I found it interesting how important diversity was to Project Row Houses, but it seemed difficult to achieve. In such a big program about bettering the community, I would expect people from all work of life to take part in this project. In the interview, Rick Lowe say a Mormon Church would come in to help on volunteer day, but wouldn’t have been in before that. Along the same lines, Lowe states how there were smaller African American groups trying to control their identity and didn’t engage as much with the community, supporting the diversity. In a way, it makes sense though, because they’re in their own little groups where people won’t be critical of them and they can be their own community. But that defeats the purpose of Project Row Houses.
Trying to work with the community and make this a project for everyone is amazing. When thinking about a community project, I think of just a small neighborhood, like Mark Stern describe “grandmothers with coloring books in their front yards.” Community art, especially in Project Row Houses goes far beyond just this little neighborhood project. It gets people thinking about the artist and their art after they’ve left the project. It gets them thinking beyond just their neighborhood and connects them to the whole art world. The project just grows on itself as people follow their favorite visiting artist and go out into the world.
The book Beautiful Trouble by Andrew Boyd and Dave Oswald explains the ways in which people, artists, and socio-political movements have employed art and creativity as means of protest. The authors go over various cases in which art was used for such a purpose, they explain core tactics, principles, and concepts “that drive creative activism.” The authors clearly outline that the book Beautiful Trouble shows different tactics and tools, but does not explicitly instruct.
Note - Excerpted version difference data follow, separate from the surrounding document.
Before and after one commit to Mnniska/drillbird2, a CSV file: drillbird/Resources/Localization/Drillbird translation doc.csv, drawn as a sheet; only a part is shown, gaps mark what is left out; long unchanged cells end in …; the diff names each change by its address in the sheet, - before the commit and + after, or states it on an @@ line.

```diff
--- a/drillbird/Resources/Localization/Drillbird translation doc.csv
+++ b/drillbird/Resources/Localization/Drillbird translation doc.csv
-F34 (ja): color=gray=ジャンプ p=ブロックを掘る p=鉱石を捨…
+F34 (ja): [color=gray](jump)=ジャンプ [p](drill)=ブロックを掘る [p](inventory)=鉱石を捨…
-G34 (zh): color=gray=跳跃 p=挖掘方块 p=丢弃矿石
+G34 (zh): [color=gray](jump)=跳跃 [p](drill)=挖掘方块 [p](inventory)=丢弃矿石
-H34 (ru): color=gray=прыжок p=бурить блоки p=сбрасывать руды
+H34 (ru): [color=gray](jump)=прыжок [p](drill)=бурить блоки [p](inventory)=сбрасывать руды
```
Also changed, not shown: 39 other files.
Some examples of the case studies explained in the books are as follows: Couple in the Cage, Mining the Museum, and Streets into Gardens.
Couple in the Cage was a performance art set up where two artists presented themselves as American Indians preforming traditional tasks. The goal was to shed light on the animalization of non-western peoples and the horrors of colonialism. The piece also served to provide proof that racist beliefs permeate our society. Mining the Museum was a show that essentially shuffled, dug up, and exhibited a museums collection to tell a different story, not the glorified, classy way a museum appears to be impartial, but instead as a demonstration of satirical irony by showing everything through a dramatized perspective of white privilege. The show was successful because it was “suggestive rather than didactic, provocative rather than moralizing.” Lastly, Streets into Gardens was a demonstration piece where dancers and citizens of New York City took to the streets to dance and play in response to a move that the city was trying to make to pave over gardens and parks. The movement embodied the ideal “if they’re going to pave over the places where we play, then we will play in the places they’ve paved over.” Streets into Gardens was successful because it viscerally demonstrated who and what would be lost by the paving over of the gardens, in addition, it was easily understood because it was presented in the context of a broader environmentalist campaign.
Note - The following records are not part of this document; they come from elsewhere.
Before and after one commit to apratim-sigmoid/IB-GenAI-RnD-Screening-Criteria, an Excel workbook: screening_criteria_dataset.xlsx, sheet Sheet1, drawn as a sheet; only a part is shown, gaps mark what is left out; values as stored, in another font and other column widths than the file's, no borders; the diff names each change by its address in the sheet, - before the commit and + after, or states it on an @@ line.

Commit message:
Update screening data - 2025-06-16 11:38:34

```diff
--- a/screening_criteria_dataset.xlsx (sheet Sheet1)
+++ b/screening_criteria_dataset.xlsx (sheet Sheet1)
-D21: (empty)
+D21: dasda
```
Personally, I think it would be very interesting to read further into this book. The introduction and the excepts definitely captured my interest. In all the cases discussed, the ‘pieces’ were very unconventional from an artistic sense, they all could seem to be something that is more a social or political act or event. However, I think that the creative aspects employed and the heart of the mission for each piece really does give weight to the idea that protests and political demonstrations (and less conventional pieces of art) can still be considered art. If anything, protesting like the Streets into Gardens protest seems almost a natural next step for modern art. I see similarities between these protest-works and the video works we saw of Shirin Neshat, only in these cases they are done live. These similarities make it plausible that protest as art is a very natural next step. Further more, I think that the motivations behind the protests and the ways in which the protests, as the book put it, ‘show without telling’ the ideals and morals and goals of the protest is very akin to a lot of art throughout human history. Art is meant to make you feel and react and think, often without directly telling you, thats what a newspaper is for. So, in that sense, the indirect yet powerful protests rest at eye level with more conventional pieces of art.